* Task brief
Give the data below again, word for word.

* Recorded information

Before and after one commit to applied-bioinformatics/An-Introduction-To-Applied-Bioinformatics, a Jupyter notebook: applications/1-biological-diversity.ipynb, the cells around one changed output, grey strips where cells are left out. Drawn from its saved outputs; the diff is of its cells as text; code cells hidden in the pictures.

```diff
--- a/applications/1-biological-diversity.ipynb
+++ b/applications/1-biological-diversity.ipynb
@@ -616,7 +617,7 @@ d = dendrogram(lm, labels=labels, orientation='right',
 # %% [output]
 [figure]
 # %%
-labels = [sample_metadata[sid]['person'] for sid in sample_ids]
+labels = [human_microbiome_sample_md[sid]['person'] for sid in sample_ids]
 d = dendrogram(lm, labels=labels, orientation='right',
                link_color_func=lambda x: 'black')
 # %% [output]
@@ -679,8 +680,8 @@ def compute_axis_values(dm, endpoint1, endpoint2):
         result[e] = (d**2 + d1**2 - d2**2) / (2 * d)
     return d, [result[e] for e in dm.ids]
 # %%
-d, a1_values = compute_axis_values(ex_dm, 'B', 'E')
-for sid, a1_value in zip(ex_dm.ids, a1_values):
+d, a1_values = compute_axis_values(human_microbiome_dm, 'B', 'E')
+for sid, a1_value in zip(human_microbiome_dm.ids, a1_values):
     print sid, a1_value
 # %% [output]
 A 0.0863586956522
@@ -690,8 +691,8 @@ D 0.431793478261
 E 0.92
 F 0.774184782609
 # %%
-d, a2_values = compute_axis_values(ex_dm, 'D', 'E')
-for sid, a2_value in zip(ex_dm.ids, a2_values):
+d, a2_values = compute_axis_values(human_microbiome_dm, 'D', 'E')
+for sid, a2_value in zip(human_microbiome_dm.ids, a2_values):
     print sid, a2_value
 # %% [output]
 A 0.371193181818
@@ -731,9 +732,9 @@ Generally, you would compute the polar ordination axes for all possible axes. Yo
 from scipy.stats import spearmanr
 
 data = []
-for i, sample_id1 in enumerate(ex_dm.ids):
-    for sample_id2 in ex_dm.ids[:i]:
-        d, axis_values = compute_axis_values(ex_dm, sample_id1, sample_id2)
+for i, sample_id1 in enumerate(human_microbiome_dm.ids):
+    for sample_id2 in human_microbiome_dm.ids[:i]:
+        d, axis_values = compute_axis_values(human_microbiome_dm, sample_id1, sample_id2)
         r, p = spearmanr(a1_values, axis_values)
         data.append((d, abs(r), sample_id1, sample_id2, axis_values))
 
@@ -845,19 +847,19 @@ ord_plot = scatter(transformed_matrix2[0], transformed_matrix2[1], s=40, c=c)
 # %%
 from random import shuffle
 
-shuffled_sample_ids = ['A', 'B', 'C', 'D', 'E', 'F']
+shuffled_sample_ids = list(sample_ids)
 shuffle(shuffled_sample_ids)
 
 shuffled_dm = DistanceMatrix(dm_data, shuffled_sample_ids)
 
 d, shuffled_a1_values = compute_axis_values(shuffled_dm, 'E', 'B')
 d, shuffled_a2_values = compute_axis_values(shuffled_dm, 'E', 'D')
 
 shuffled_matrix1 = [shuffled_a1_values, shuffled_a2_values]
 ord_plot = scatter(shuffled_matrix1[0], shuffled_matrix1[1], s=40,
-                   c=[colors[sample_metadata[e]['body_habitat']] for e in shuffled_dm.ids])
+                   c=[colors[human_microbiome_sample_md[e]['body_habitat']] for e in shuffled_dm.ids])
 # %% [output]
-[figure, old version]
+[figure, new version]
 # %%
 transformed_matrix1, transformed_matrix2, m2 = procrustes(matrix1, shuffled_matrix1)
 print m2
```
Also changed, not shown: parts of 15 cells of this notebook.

* Result of this exercise
Before and after one commit to applied-bioinformatics/An-Introduction-To-Applied-Bioinformatics, a Jupyter notebook: applications/1-biological-diversity.ipynb, the cells around one changed output, grey strips where cells are left out. Drawn from its saved outputs; the diff is of its cells as text; code cells hidden in the pictures.

```diff
--- a/applications/1-biological-diversity.ipynb
+++ b/applications/1-biological-diversity.ipynb
@@ -616,7 +617,7 @@ d = dendrogram(lm, labels=labels, orientation='right',
 # %% [output]
 [figure]
 # %%
-labels = [sample_metadata[sid]['person'] for sid in sample_ids]
+labels = [human_microbiome_sample_md[sid]['person'] for sid in sample_ids]
 d = dendrogram(lm, labels=labels, orientation='right',
                link_color_func=lambda x: 'black')
 # %% [output]
@@ -679,8 +680,8 @@ def compute_axis_values(dm, endpoint1, endpoint2):
         result[e] = (d**2 + d1**2 - d2**2) / (2 * d)
     return d, [result[e] for e in dm.ids]
 # %%
-d, a1_values = compute_axis_values(ex_dm, 'B', 'E')
-for sid, a1_value in zip(ex_dm.ids, a1_values):
+d, a1_values = compute_axis_values(human_microbiome_dm, 'B', 'E')
+for sid, a1_value in zip(human_microbiome_dm.ids, a1_values):
     print sid, a1_value
 # %% [output]
 A 0.0863586956522
@@ -690,8 +691,8 @@ D 0.431793478261
 E 0.92
 F 0.774184782609
 # %%
-d, a2_values = compute_axis_values(ex_dm, 'D', 'E')
-for sid, a2_value in zip(ex_dm.ids, a2_values):
+d, a2_values = compute_axis_values(human_microbiome_dm, 'D', 'E')
+for sid, a2_value in zip(human_microbiome_dm.ids, a2_values):
     print sid, a2_value
 # %% [output]
 A 0.371193181818
@@ -731,9 +732,9 @@ Generally, you would compute the polar ordination axes for all possible axes. Yo
 from scipy.stats import spearmanr
 
 data = []
-for i, sample_id1 in enumerate(ex_dm.ids):
-    for sample_id2 in ex_dm.ids[:i]:
-        d, axis_values = compute_axis_values(ex_dm, sample_id1, sample_id2)
+for i, sample_id1 in enumerate(human_microbiome_dm.ids):
+    for sample_id2 in human_microbiome_dm.ids[:i]:
+        d, axis_values = compute_axis_values(human_microbiome_dm, sample_id1, sample_id2)
         r, p = spearmanr(a1_values, axis_values)
         data.append((d, abs(r), sample_id1, sample_id2, axis_values))
 
@@ -845,19 +847,19 @@ ord_plot = scatter(transformed_matrix2[0], transformed_matrix2[1], s=40, c=c)
 # %%
 from random import shuffle
 
-shuffled_sample_ids = ['A', 'B', 'C', 'D', 'E', 'F']
+shuffled_sample_ids = list(sample_ids)
 shuffle(shuffled_sample_ids)
 
 shuffled_dm = DistanceMatrix(dm_data, shuffled_sample_ids)
 
 d, shuffled_a1_values = compute_axis_values(shuffled_dm, 'E', 'B')
 d, shuffled_a2_values = compute_axis_values(shuffled_dm, 'E', 'D')
 
 shuffled_matrix1 = [shuffled_a1_values, shuffled_a2_values]
 ord_plot = scatter(shuffled_matrix1[0], shuffled_matrix1[1], s=40,
-                   c=[colors[sample_metadata[e]['body_habitat']] for e in shuffled_dm.ids])
+                   c=[colors[human_microbiome_sample_md[e]['body_habitat']] for e in shuffled_dm.ids])
 # %% [output]
-[figure, old version]
+[figure, new version]
 # %%
 transformed_matrix1, transformed_matrix2, m2 = procrustes(matrix1, shuffled_matrix1)
 print m2
```
Also changed, not shown: parts of 15 cells of this notebook.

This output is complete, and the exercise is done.